User interface change data:
☆ ☆ ☆
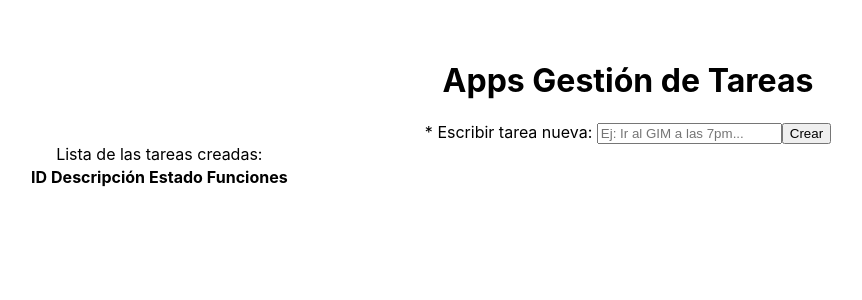
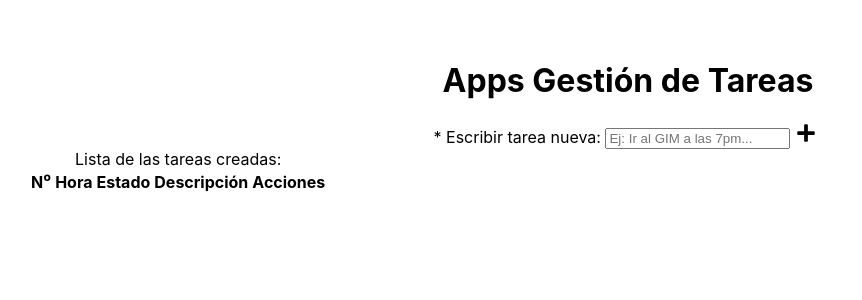
Before and after one commit to Todointerconectado/taskManagementApp, a React (Vite) app: page / in a window 1280 px wide. Shown: the top 300 px of the page, without its empty margins (12-874 px from the left). Built offline with nearby package versions, Linux system fonts and the light colour scheme.

Commit message:
feat(conponents): :sparkles: Se crean las funcionalidades de delete, cambio de estado y obtención de la hora.

```diff
--- a/package.json
+++ b/package.json
@@ -1,7 +1,7 @@
 {
   "name": "taskmanagementapp",
   "private": true,
-  "version": "0.0.0",
+  "version": "1.0.0",
   "homepage": "https://Todointerconectado.github.io/taskManagementApp",
   "type": "module",
   "scripts": {
@@ -15,6 +15,7 @@
   "dependencies": {
     "react": "^18.2.0",
     "react-dom": "^18.2.0",
+    "react-icons": "^4.12.0",
     "uuid": "^9.0.1"
   },
   "devDependencies": {
--- a/src/App.jsx
+++ b/src/App.jsx
@@ -3,34 +3,57 @@ import { useState } from 'react';
 import { v4 as uuidv4 } from 'uuid';
 
 // Import de components
-import Input from './conponents/Input';
-import TasksList from './conponents/TaskList';
+import Input from './conponents/Input/Input.jsx';
+import TasksList from './conponents/TaskList.jsx';
+import getCurrentTime from './conponents/getCurrentTime';
 
 export default function App() {
-  // Hooks: Variables globales.
+  // Hooks: Variables globales. Estado
   const [tasks, setTasks] = useState([]);
 
   // Función para crear nuevas tareas con la descripción del input.
   const handleAddTask = (description) => {
-
     const newTask = {
       id: uuidv4(),
+      hours: getCurrentTime(),
       description: description,
       isCompleted: false,
     }
     setTasks([...tasks, newTask]);
   }
+
   // borrar tarea con el ID
-  const handleDeleteTask = (id) => {
-    // borrar tarea que coincida con el ID.
+  const handleDelete = (id) => {
+    const remainingTasks = tasks.filter(task => task.id !== id);
+    setTasks([...remainingTasks]);
   };
 
+  // Editar la descripción del task con el id seleccionada.
+    const handEditTask = (descripción) => {
+      alert(' Descripción: ' + descripción);
+    }
+
+  // Combiar el estado de la task.
+  const handleChangeStatus  = (id) => {
+    const updatedTasks  = tasks.map(task =>
+
+      task.id === id
+        ? {...task, isCompleted: !task.isCompleted}
+        : task
+    );
+    setTasks([...updatedTasks ]);
+  }
 
   return (
     <>
       <h1>Apps Gestión de Tareas</h1>
-      <Input onAddTask={(description) => handleAddTask(description)} />
-      <TasksList tasks={tasks}/>
+      <Input onAddTask={description => handleAddTask(description)} />
+      <TasksList
+        tasks={tasks}
+        onChangeStatus={id => handleChangeStatus(id)}
+        onDeleteTask={id => handleDelete(id)}
+        onEditTask={(description) => handEditTask(description)}
+      />
     </>
   );
 }
--- /dev/null
+++ b/src/conponents/Input/Input.css
@@ -0,0 +1,18 @@
+/* Boton subtit e icono */
+.submit {
+    border: none;
+    background: none;
+}
+
+.icon {
+    cursor: pointer;
+    font-size: 20px;
+    transition:
+        transform ease 400ms,
+        color ease 400ms;
+}
+
+.icon:hover {
+    transform: scale(1.3);
+    color: blue;
+}
--- a/src/conponents/Input.jsx
+++ b/src/conponents/Input/Input.jsx
@@ -1,3 +1,5 @@
+import './Input.css';
+import { FaPlus } from "react-icons/fa";
 import PropTypes from 'prop-types';
 
 Input.propTypes = {
@@ -22,7 +24,9 @@ export default function Input({ onAddTask }) {
         <form onSubmit={handleSubmit}>
             <label htmlFor="description"> * Escribir tarea nueva: </label>
             <input type="text" name="description" id="description" placeholder="Ej: Ir al GIM a las 7pm..." title="input" aria-label="Escribir tarea nueva" required/>
-            <input type="submit" value="Crear" />
+            <button className="submit" type="submit">
+                <FaPlus className='icon'/>
+            </button>
         </form>
     );
 }
--- a/src/conponents/TaskList.jsx
+++ b/src/conponents/TaskList.jsx
@@ -1,32 +1,47 @@
+// React icons
+import { IoTrashBin } from "react-icons/io5";
+import { TbProgressBolt } from "react-icons/tb";
+import { FcApproval } from "react-icons/fc";
+import { CiEdit } from "react-icons/ci";
+
 import PropTypes from 'prop-types';
 
 TasksList.propTypes = {
     tasks: PropTypes.array.isRequired,
+    onDeleteTask: PropTypes.func.isRequired,
+    onEditTask: PropTypes.func.isRequired,
+    onChangeStatus: PropTypes.func.isRequired,
 };
 
-export default function TasksList({tasks}) {
-
-    const handleDelete = (id) => {console.log('se borrara!', id)};
+export default function TasksList({tasks, onDeleteTask, onEditTask, onChangeStatus}) {
 
     return (
         <table>
             <caption>Lista de las tareas creadas:</caption>
             <thead>
                 <tr>
-                    <th>ID</th>
+                    <th>N⁰</th>
+                    <th>Hora</th>
+                    <th>Estado</th>
                     <th>Descripción</th>
-                    <th>Estado</th>
-                    <th>Funciones</th>
+                    <th>Acciones</th>
                 </tr>
             </thead>
             <tbody>
-                {tasks.map(task => (
+                {tasks.map((task, indice) => (
                     <tr key={task.id}>
-                        <td>{task.id}</td>
+                        <td>{indice+1}</td>
+                        <td>{task.hours}</td>
+                        <td>
+                            {task.isCompleted
+                                ? <FcApproval className='icon' onClick={() => onChangeStatus(task.id)}/>
+                                : <TbProgressBolt onClick={() => onChangeStatus(task.id)} className='icon' color="#C58C08" />
+                            }
+                        </td>
                         <td>{task.description}</td>
-                        <td>{task.isCompleted ? "Completado" : "Pendiente"}</td>
                         <td>
-                            <button onClick={() => handleDelete(task.id)}>Borrar</button>
+                            <IoTrashBin onClick={() => onDeleteTask(task.id)} className='icon' color="#EB3D25"/>
+                            <CiEdit onClick={() => onEditTask(task.description)} className='icon' />
                         </td>
                     </tr>
                 ))}
--- /dev/null
+++ b/src/conponents/getCurrentTime.jsx
@@ -0,0 +1,14 @@
+export default function getCurrentTime() {
+    // Obtener la fecha y hora actual
+    const currentDate = new Date();
+
+    // Obtener la hora, minutos y segundos
+    const hours = currentDate.getHours();
+    const minutes = currentDate.getMinutes();
+    const seconds = currentDate.getSeconds();
+
+    // Formatear la hora según tus necesidades
+    const formattedTime = `${hours}:${minutes}:${seconds}`;
+
+    return formattedTime;
+}
```
Also changed, not shown: 1 other file (tests, documents, lock files or other folders).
☆ ☆ ☆
#### [EXERCISE AIM]
Find every line above that contains the word "label", and return each one.

#### [PROBLEM SOLUTION]
             <label htmlFor="description"> * Escribir tarea nueva: </label>
             <input type="text" name="description" id="description" placeholder="Ej: Ir al GIM a las 7pm..." title="input" aria-label="Escribir tarea nueva" required/>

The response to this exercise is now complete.